Finally, he gave up and attended the opera. While listening to the soaring voices, he suddenly hit on the answer. The flexibility of the blades reduced the forces acting on the hub in varying degree at each speed and loading for the advancing and retreating blades. The result was that the roll forces were eliminated. The larger blades of the full size aircraft, however, could not be made suitably flexible — but that was a problem he would have to solve in the next few weeks. He had experienced the key, “eureka!” moment in the design of the Autogiro.
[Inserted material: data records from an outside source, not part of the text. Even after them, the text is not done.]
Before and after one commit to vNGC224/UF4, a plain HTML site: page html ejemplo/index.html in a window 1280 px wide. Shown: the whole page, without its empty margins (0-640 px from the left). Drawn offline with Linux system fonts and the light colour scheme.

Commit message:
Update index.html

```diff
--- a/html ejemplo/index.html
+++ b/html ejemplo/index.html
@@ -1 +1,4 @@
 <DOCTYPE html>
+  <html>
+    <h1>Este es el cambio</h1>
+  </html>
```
Over the following days, he developed a hinge that would mimic the change in aspect due to the rotor flexibility of the model, reproducing the result of the smaller model on the full scale aircraft. With that, he was ready to test his Cierva C.4. On June 9, 1922, he tried again — the C.4, piloted by Jose Maria Espinosa Arias made several successful short flights from the airfield at Getafe. By January 1923, after multiple smaller modifications and improvements, the aircraft was successfully piloted by Lt. Gomez Spencer and surpassed all of its previous “hops” and short flights. His “flapping hinges”, as he was prone to calling the solution, worked perfectly. The aircraft flew.
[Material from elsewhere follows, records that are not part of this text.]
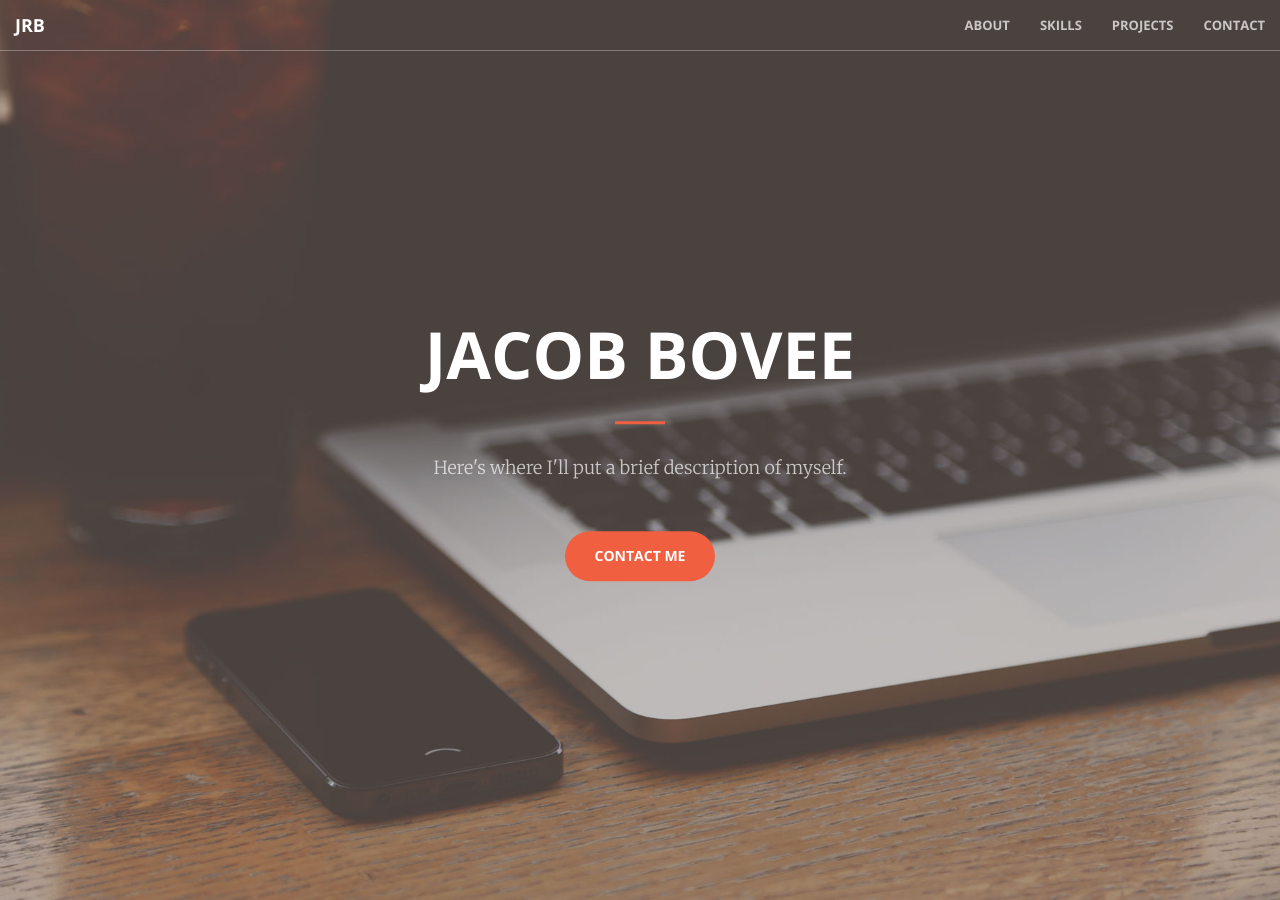
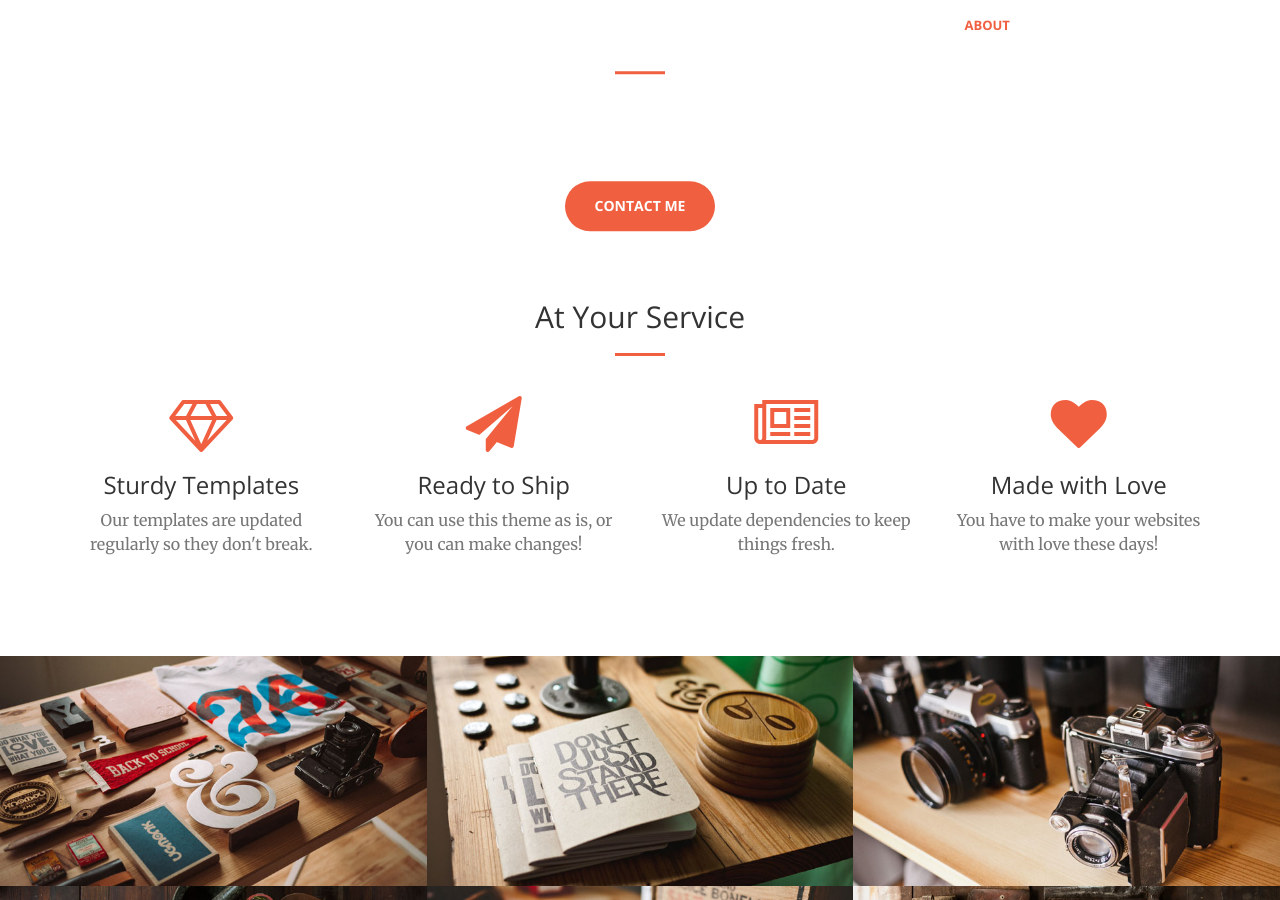
Before and after one commit to jbovee/jbovee.github.io, a Jekyll site: the page built from index.html, in a window 1280 px wide and 900 px high. Built offline with Jekyll 4.4.1, drawn with Linux system fonts in a browser that asks for light colours.

Commit message:
Missed navigating to about section

```diff
--- a/_includes/header.html
+++ b/_includes/header.html
@@ -1,3 +1,4 @@
+<section id="about">
 	<header>
 	    <div class="header-content">
 	        <div class="header-content-inner">
@@ -8,3 +9,4 @@
 	        </div>
 	    </div>
 	</header>
+</section>
```
Lines whose indentation alone changed are shown as unchanged.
Then, on January 20, 1923, the Cierva C.4 suffered an inflight engine failure during a test flight. Instantly, the aircraft’s nose pitched up sharply — had it been a fixed wing aircraft, the wing would have stalled, probably with fatal results. As everyone held their breath, the Autogiro instead simply fell off into a regular autorotating descent, from which it was landed successfully. De la Cierva’s dream of solving the problem of the stall had come to fruition. Another interesting discovery was that when the Autogiro was turned sharply, the increased loading was automatically addressed not as much with a change in the angle of attack of the overall rotor disk (as a fixed wing would address the need for greater production of lift), but rather through the natural and instantaneous acceleration of the rotor itself. The higher the loading, the faster the rotor would spin — all of it occurring naturally and without any pilot intervention. Thus, De la Cierva found that in normal flight angle of attack was largely superfluous, what mattered was rotor speed.
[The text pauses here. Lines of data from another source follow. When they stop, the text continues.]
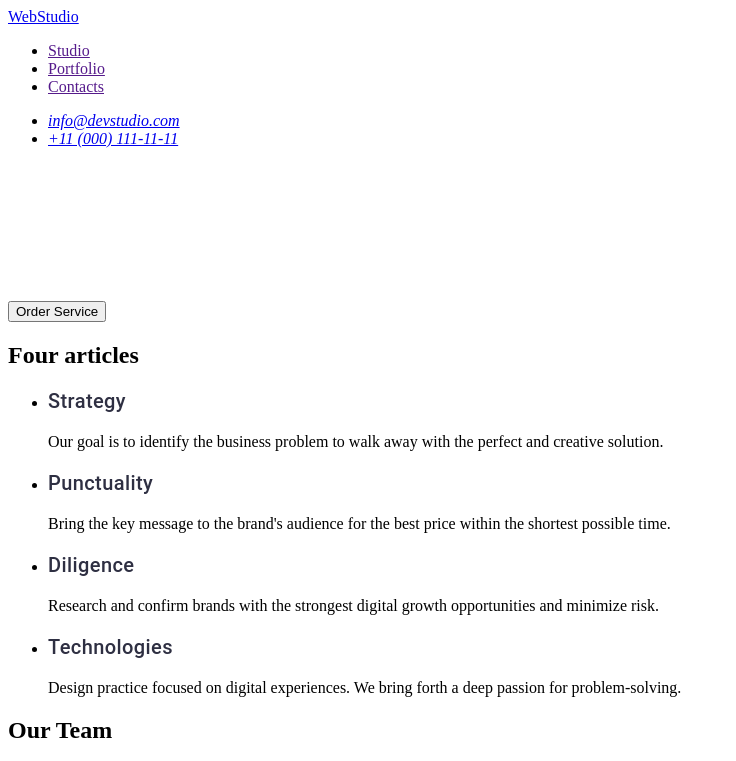
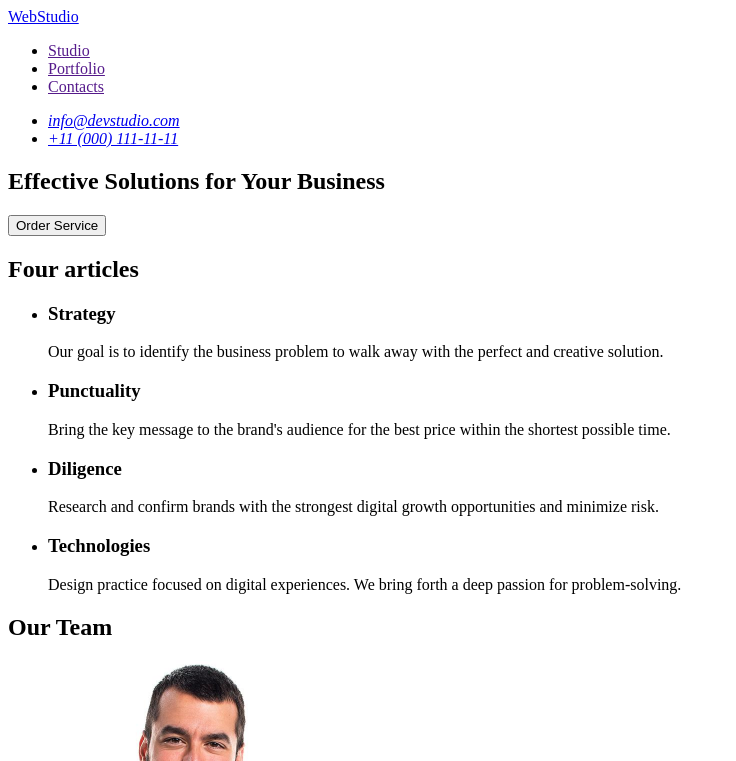
Before and after one commit to DmytroHlushchenko17/goit-markup-hw-01, a plain HTML site: page index.html in a window 1280 px wide. Shown: the top 761 px of the page, without its empty margins (0-736 px from the left). Drawn offline with Linux system fonts and the light colour scheme.

Commit message:
add index file

```diff
--- a/index.html
+++ b/index.html
@@ -4,26 +4,6 @@
     <meta charset="UTF-8" />
     <meta name="description" content="goit-markup-hw-01" />
     <title>webstudio</title>
-    <link rel="stylesheet" href="./css/styles.css" />
-    <style>
-      h1 {
-        font-family: "Roboto", sans-serif;
-        font-weight: 700;
-        font-size: 56px;
-        line-height: 107%;
-        letter-spacing: 0.02em;
-        text-align: center;
-        color: #fff;
-      }
-      h3 {
-        font-family: "Roboto", sans-serif;
-        font-weight: 500;
-        font-size: 20px;
-        line-height: 120%;
-        letter-spacing: 0.02em;
-        color: #2e2f42;
-      }
-    </style>
   </head>
   <body>
     <header>
```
De la Cierva’s Autogiro had come of age.
In the years that followed, Juan de la Cierva’s Autogiro flew and entered production. By partnering with other aircraft manufacturers for the fuselage and tail designs, he went through a range of aircraft — an Avro 504K fuselage was used in his Cierva C.6 which gained him sufficient backing to proceed with founding his new company, the Cierva Autogiro Company, which was sponsored by the wealthy Scot, James G. Weir.
In the years afterward, he focused on improving the rotor and powerplant design. A key challenge was spinning up the rotor prior to take off. Unless the rotor spun fast enough, the lift from autorotation would be insufficient to achieve take off. Initially, he used a rope wrapped around the hub which would be manually pulled to get the rotor spinning up to half the speed it needed for flight. As the Autogiro accelerated down the runway, the rotor would accelerate until it achieved the desired rate to fly. Later, he developed intercoupler systems whereby engine power would be applied to get the rotor spinning first and then, through a clutch, would be redirected to the propeller to begin the forward motion of the take off roll.
His most famous autogyro design derivative was known as the Pitcairn PCA-2 autogyro. Built in the USA under license, it was flown by numerous famous pilots, including by Amelia Earhart, and was even landed on the White House lawn. The PCA-2 served as the world’s first successful airborne news camera aircraft — flying for the Detroit News in Michigan — and today remains a much sought-after icon of classic 1930s era aircraft design.
As for Juan de la Cierva, sadly, he was killed in a plane crash on December 9, 1936, when a KLM DC-2 in which he was a passenger destined for Amsterdam crashed soon after it departed Croydon Airfield. In low cloud, it drifted off the departure path and collided with a building on rising terrain. He was killed instantly.